### What to produce
Which lines below hold the word "auto"? Report each one.

### Extracted material
#####
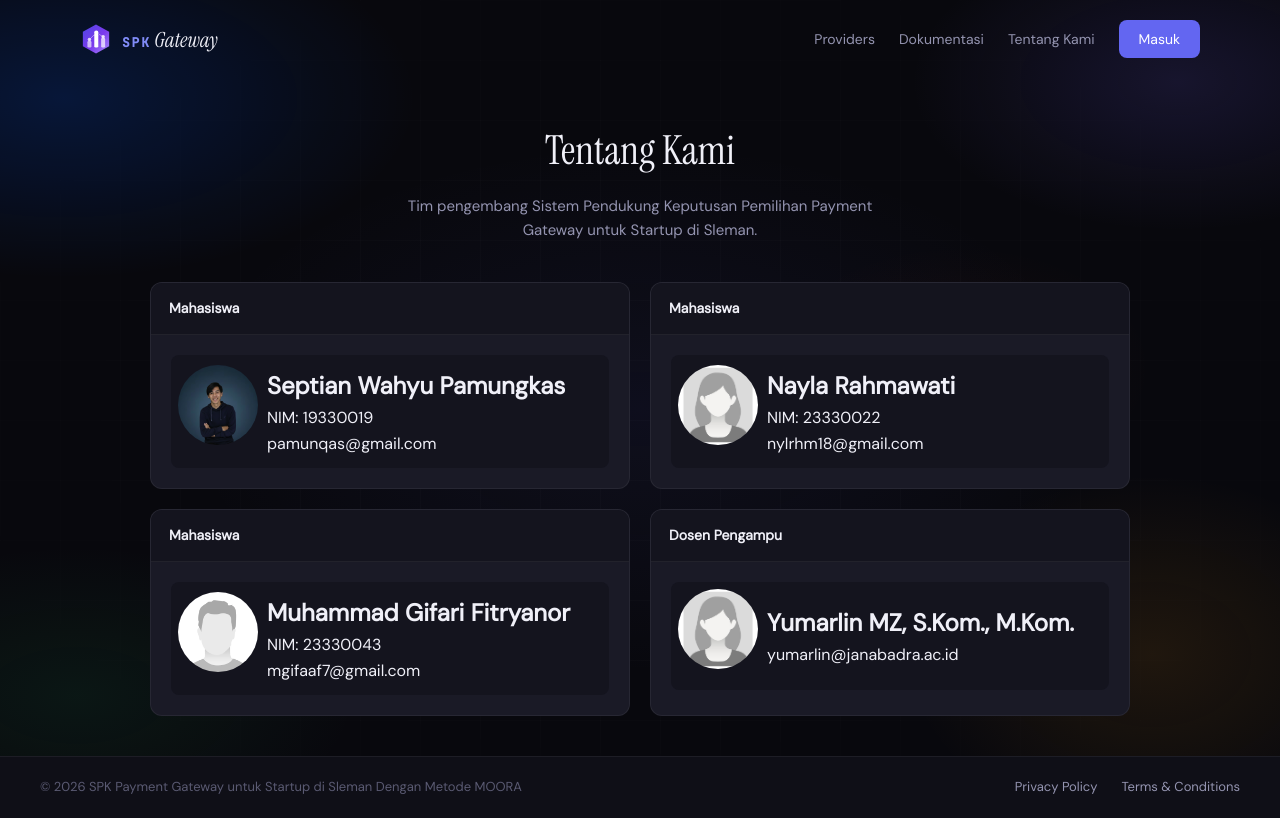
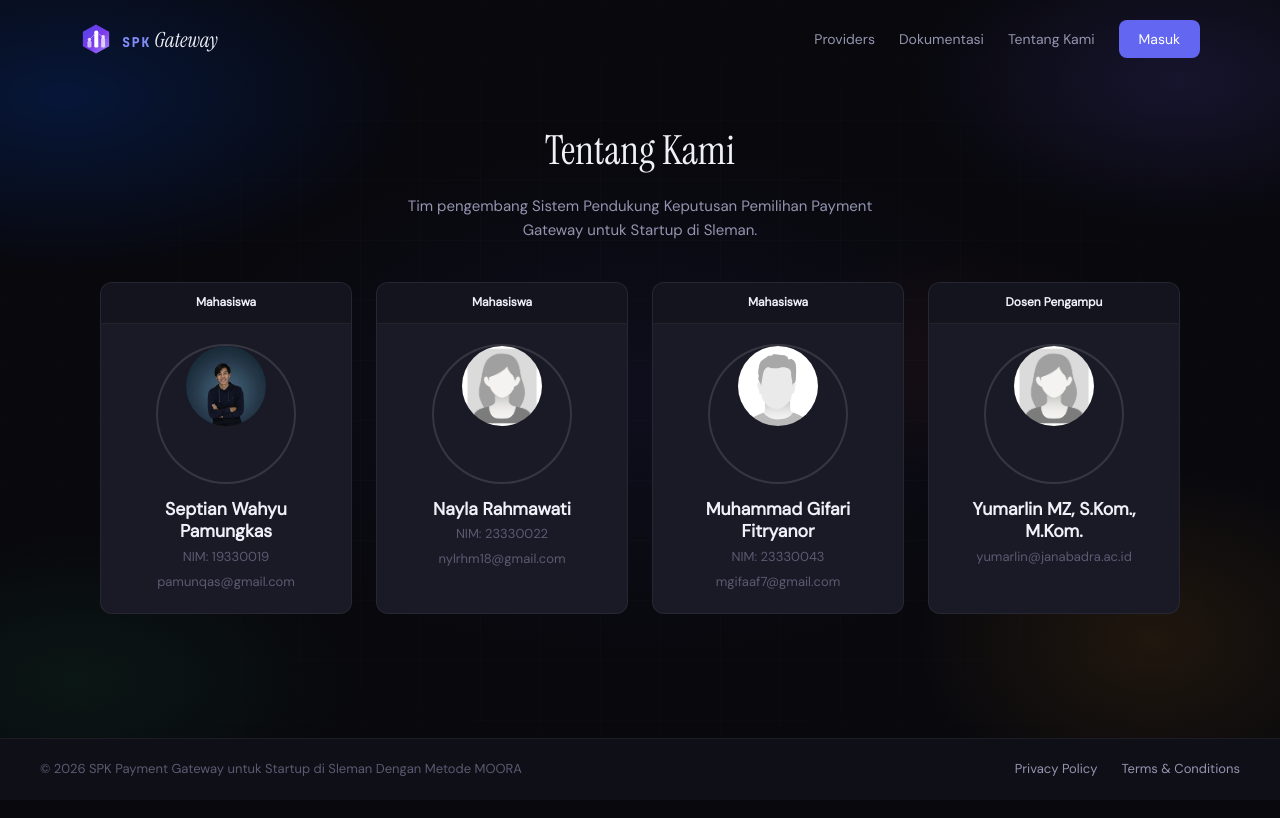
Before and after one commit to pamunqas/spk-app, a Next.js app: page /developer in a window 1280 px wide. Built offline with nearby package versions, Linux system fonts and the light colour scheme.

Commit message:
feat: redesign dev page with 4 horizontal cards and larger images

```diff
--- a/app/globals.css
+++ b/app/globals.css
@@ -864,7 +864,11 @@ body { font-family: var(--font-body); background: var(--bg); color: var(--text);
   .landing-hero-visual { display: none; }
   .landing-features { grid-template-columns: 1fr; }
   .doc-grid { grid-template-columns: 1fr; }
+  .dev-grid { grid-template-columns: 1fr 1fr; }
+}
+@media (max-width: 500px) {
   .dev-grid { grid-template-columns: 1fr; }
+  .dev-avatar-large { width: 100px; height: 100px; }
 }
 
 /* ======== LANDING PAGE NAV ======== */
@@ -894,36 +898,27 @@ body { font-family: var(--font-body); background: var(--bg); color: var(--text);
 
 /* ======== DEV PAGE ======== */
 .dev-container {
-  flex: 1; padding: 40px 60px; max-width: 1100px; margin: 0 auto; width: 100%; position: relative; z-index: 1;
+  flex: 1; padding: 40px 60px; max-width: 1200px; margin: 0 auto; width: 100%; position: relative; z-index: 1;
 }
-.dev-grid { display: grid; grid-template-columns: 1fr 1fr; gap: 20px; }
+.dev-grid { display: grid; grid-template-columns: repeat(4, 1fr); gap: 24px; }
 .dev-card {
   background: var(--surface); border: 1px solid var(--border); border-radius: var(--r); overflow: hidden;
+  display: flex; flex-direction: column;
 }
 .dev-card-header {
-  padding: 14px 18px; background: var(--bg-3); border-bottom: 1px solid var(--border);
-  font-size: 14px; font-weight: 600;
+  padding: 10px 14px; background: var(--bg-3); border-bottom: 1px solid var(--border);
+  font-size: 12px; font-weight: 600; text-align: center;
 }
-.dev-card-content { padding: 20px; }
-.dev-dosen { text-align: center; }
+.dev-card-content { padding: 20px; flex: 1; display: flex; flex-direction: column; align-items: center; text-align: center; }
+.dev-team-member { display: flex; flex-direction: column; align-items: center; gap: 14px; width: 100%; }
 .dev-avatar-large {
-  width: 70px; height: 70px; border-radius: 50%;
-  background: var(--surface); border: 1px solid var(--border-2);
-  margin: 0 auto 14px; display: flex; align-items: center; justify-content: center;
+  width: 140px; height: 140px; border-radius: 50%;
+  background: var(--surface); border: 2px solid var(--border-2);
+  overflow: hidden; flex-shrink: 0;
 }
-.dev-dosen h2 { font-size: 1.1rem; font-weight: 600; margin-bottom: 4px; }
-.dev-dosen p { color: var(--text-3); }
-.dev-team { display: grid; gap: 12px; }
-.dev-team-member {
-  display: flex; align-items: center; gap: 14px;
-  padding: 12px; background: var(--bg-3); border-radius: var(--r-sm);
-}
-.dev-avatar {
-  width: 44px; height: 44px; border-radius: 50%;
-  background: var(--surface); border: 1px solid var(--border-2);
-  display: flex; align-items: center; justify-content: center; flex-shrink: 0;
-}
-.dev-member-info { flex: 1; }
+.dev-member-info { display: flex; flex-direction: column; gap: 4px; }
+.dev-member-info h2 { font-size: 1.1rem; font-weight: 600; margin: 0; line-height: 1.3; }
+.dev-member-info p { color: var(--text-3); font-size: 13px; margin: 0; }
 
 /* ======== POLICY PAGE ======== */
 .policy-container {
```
#####
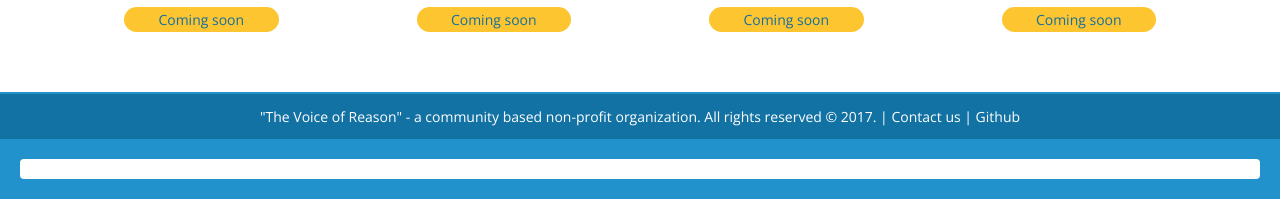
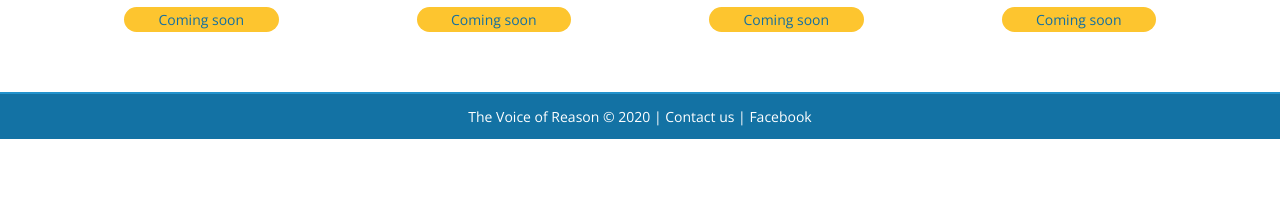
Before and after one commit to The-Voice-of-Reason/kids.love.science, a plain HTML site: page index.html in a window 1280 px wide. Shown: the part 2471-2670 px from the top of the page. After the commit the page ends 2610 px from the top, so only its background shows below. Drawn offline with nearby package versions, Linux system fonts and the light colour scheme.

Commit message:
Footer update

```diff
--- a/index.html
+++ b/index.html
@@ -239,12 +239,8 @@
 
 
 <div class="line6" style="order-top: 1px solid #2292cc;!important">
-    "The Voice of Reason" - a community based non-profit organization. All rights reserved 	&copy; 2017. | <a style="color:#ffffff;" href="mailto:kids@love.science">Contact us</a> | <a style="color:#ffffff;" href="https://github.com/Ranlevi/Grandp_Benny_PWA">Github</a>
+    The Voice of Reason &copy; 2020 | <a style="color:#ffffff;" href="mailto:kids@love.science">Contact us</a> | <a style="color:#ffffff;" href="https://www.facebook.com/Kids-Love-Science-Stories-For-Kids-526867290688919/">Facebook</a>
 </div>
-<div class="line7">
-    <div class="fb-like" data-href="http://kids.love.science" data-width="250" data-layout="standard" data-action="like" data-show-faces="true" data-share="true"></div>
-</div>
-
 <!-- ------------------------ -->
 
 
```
#####
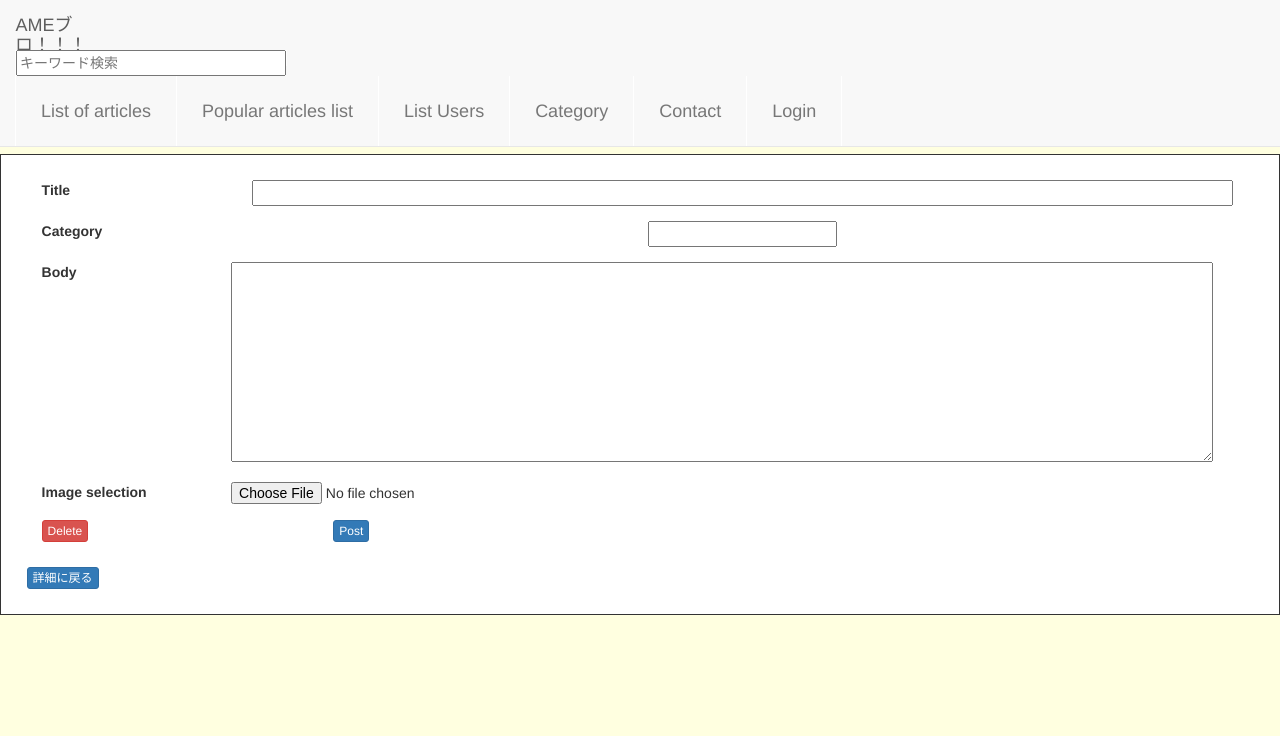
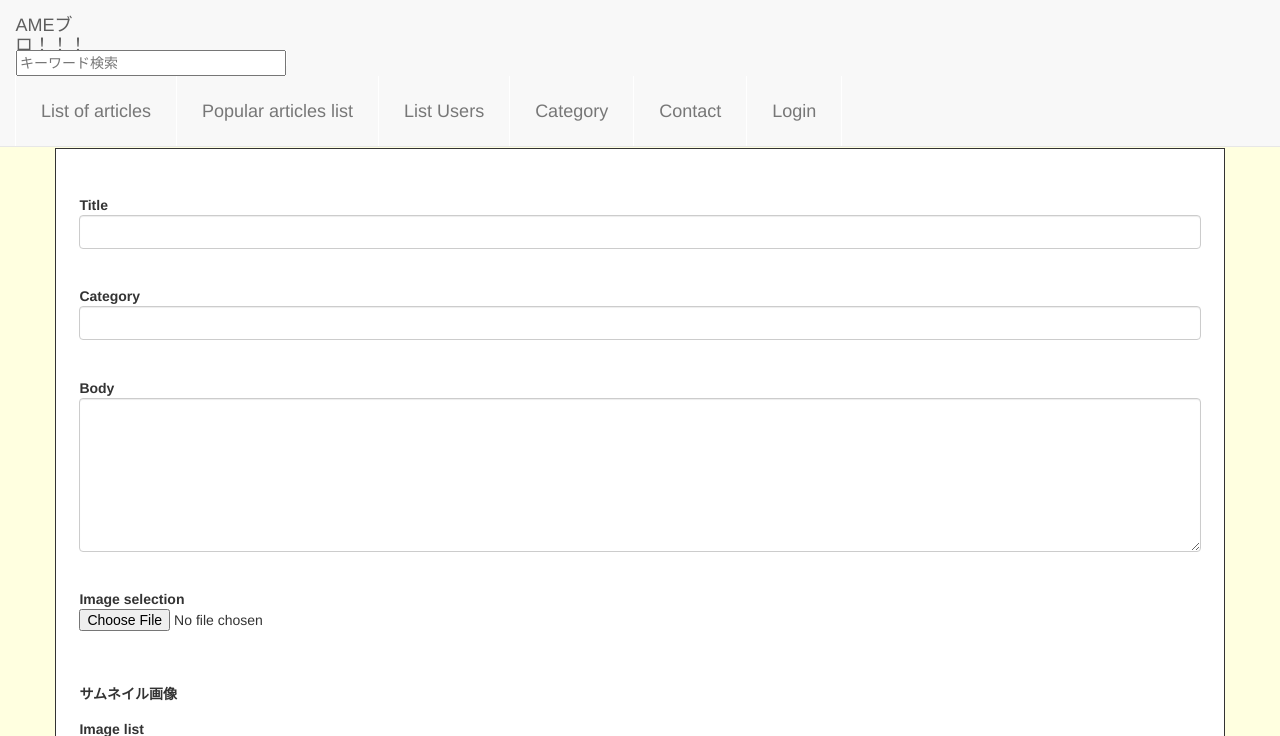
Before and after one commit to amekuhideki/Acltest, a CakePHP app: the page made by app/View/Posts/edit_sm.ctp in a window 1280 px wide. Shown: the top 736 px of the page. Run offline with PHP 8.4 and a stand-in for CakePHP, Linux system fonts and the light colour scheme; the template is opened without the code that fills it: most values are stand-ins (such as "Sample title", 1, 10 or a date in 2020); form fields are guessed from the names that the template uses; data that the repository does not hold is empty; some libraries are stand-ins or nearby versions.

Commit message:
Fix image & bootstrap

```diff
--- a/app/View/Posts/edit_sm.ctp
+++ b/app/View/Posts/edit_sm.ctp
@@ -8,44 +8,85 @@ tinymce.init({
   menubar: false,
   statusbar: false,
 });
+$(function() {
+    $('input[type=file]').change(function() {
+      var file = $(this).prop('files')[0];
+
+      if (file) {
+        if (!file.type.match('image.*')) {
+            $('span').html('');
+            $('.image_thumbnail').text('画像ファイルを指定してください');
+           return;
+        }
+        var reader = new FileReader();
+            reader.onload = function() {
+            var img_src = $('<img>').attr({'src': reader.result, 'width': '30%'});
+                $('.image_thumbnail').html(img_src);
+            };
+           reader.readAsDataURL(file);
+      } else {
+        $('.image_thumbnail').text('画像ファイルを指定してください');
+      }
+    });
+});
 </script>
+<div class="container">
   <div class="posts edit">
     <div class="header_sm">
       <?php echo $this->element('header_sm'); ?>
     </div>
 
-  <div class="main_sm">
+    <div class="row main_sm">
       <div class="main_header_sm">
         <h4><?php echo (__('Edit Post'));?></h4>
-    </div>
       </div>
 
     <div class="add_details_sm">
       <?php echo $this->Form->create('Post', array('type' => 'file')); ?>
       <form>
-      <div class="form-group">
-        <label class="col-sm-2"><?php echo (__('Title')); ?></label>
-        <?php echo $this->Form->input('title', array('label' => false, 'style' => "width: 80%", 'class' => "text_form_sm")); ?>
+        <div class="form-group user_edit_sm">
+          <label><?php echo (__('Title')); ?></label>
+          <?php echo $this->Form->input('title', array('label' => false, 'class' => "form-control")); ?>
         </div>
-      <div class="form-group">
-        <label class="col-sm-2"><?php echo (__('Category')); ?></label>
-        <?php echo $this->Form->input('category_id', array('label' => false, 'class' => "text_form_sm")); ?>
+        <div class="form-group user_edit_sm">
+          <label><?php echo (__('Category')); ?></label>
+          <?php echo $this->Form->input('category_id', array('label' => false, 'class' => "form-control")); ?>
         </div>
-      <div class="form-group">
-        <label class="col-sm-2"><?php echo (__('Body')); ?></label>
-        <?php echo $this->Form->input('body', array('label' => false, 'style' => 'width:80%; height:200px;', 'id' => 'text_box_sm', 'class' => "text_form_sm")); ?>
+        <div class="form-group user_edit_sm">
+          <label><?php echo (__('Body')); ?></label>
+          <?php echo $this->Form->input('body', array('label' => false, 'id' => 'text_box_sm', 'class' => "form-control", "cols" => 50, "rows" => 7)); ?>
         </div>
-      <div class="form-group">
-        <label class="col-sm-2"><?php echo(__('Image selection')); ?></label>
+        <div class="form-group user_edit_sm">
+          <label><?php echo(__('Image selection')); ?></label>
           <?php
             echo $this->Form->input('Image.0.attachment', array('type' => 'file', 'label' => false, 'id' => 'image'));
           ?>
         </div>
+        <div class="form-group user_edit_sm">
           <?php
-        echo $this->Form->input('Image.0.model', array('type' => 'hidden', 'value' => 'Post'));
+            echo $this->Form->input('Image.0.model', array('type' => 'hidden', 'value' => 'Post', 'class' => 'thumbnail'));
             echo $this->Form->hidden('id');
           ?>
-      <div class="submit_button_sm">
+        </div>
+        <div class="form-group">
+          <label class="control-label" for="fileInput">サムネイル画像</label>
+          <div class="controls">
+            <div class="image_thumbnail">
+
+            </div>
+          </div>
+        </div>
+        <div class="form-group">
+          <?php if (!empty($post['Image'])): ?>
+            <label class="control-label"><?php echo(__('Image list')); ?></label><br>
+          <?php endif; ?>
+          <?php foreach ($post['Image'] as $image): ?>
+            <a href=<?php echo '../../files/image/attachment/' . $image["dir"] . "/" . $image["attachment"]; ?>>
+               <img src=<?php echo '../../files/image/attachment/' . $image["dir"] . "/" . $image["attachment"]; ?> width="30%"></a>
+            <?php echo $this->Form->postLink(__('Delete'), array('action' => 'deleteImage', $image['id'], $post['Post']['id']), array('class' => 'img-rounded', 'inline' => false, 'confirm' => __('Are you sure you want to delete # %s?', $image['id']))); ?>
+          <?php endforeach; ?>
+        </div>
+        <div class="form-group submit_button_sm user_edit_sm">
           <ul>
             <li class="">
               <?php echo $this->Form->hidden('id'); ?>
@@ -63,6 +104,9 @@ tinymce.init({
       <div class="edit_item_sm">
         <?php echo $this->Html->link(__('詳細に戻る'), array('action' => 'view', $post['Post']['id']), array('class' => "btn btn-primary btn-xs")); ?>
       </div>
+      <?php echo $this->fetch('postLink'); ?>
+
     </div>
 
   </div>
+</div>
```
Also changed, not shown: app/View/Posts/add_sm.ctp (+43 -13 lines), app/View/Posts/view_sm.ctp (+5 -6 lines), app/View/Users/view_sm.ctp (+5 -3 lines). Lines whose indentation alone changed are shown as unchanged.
#####
### Task answer
-  flex: 1; padding: 40px 60px; max-width: 1100px; margin: 0 auto; width: 100%; position: relative; z-index: 1;
+  flex: 1; padding: 40px 60px; max-width: 1200px; margin: 0 auto; width: 100%; position: relative; z-index: 1;
-  margin: 0 auto 14px; display: flex; align-items: center; justify-content: center;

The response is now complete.